[Data for the task Boundary: Start]

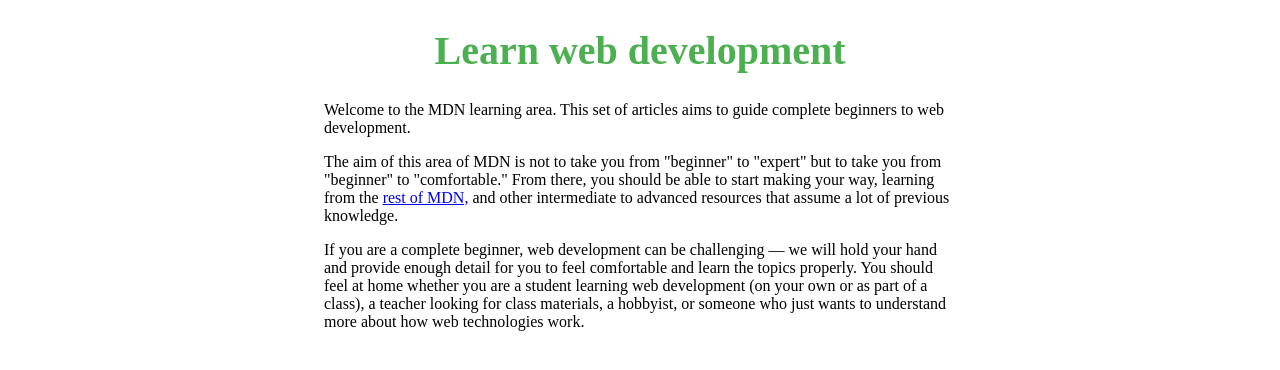
Repository: sriram1224/ReactProjects.github.io
Page: Assignments/Assignment2/index.html
The author's editor kept a copy of each file at every save. The page is drawn from the files as they stood at one save, then again after the next save.
The browser window is 1280 px wide. The pictures show the whole page.
Some web libraries are served in a nearby version.

Above is the page before, as saved 2024-03-01 10:55:56.

### Assignments/Assignment2/index.html
<!DOCTYPE html>
<html>
  <head>
    <meta charset="UTF-8" />
    <title>Hello React!</title>
    <script src="https://unpkg.com/react@17/umd/react.development.js"></script>
    <script src="https://unpkg.com/react-dom@17/umd/react-dom.development.js"></script>
    <script src="https://unpkg.com/babel-standalone@6/babel.min.js"></script>
    <style>
        #root {
          margin: 0 auto;
          width: 50%;

        }
        #title {
          color: #4CAF50;
          font-size: 2.5em;
          text-align: center;
        }
    </style>
  </head>
  <body>
    <div id="root"></div>
    <script type="text/babel">
      const TopicHeader = () => (
        <div>
          <h1 id='title'>Learn web development</h1>
          <p id='para'>
            Welcome to the MDN learning area. This set of articles aims to guide complete beginners to web development.
          </p>
          <p id='para'>
            The aim of this area of MDN is not to take you from "beginner" to "expert" but to
take you from "beginner" to "comfortable." From there, you should be able to start
making your way, learning from the <a href="www.example.com">rest of MDN,</a> and other intermediate to
advanced resources that assume a lot of previous knowledge.
          </p>
          <p id='para'>
            If you are a complete beginner, web development can be challenging — we will hold
your hand and provide enough detail for you to feel comfortable and learn the topics
properly. You should feel at home whether you are a student learning web
development (on your own or as part of a class), a teacher looking for class
materials, a hobbyist, or someone who just wants to understand more about how
web technologies work.
          </p>
        </div>
      );

      ReactDOM.render(<TopicHeader />, document.getElementById('root'));
    </script>
  </body>
</html>

After the next save:
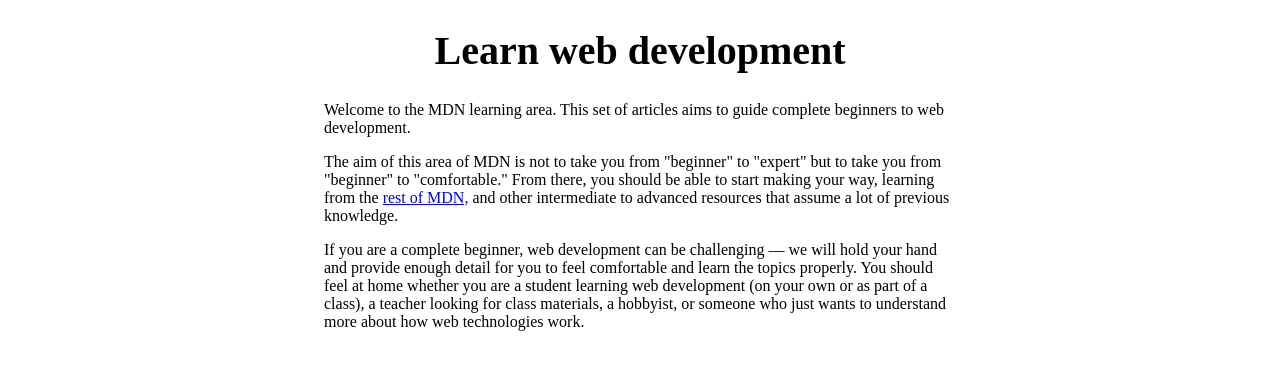
Saved 9 s later.
--- a/Assignments/Assignment2/index.html
+++ b/Assignments/Assignment2/index.html
@@ -13,7 +13,7 @@
 
         }
         #title {
-          color: #4CAF50;
+
           font-size: 2.5em;
           text-align: center;
         }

[Data for the task Boundary: End]

» Requirement
After removing the pictures, set down every record above exactly as it stands.

» Expected output
Repository: sriram1224/ReactProjects.github.io
Page: Assignments/Assignment2/index.html
The author's editor kept a copy of each file at every save. The page is drawn from the files as they stood at one save, then again after the next save.
The browser window is 1280 px wide. The pictures show the whole page.
Some web libraries are served in a nearby version.

Above is the page before, as saved 2024-03-01 10:55:56.

### Assignments/Assignment2/index.html
<!DOCTYPE html>
<html>
  <head>
    <meta charset="UTF-8" />
    <title>Hello React!</title>
    <script src="https://unpkg.com/react@17/umd/react.development.js"></script>
    <script src="https://unpkg.com/react-dom@17/umd/react-dom.development.js"></script>
    <script src="https://unpkg.com/babel-standalone@6/babel.min.js"></script>
    <style>
        #root {
          margin: 0 auto;
          width: 50%;

        }
        #title {
          color: #4CAF50;
          font-size: 2.5em;
          text-align: center;
        }
    </style>
  </head>
  <body>
    <div id="root"></div>
    <script type="text/babel">
      const TopicHeader = () => (
        <div>
          <h1 id='title'>Learn web development</h1>
          <p id='para'>
            Welcome to the MDN learning area. This set of articles aims to guide complete beginners to web development.
          </p>
          <p id='para'>
            The aim of this area of MDN is not to take you from "beginner" to "expert" but to
take you from "beginner" to "comfortable." From there, you should be able to start
making your way, learning from the <a href="www.example.com">rest of MDN,</a> and other intermediate to
advanced resources that assume a lot of previous knowledge.
          </p>
          <p id='para'>
            If you are a complete beginner, web development can be challenging — we will hold
your hand and provide enough detail for you to feel comfortable and learn the topics
properly. You should feel at home whether you are a student learning web
development (on your own or as part of a class), a teacher looking for class
materials, a hobbyist, or someone who just wants to understand more about how
web technologies work.
          </p>
        </div>
      );

      ReactDOM.render(<TopicHeader />, document.getElementById('root'));
    </script>
  </body>
</html>

After the next save:
Saved 9 s later.
--- a/Assignments/Assignment2/index.html
+++ b/Assignments/Assignment2/index.html
@@ -13,7 +13,7 @@
 
         }
         #title {
-          color: #4CAF50;
+
           font-size: 2.5em;
           text-align: center;
         }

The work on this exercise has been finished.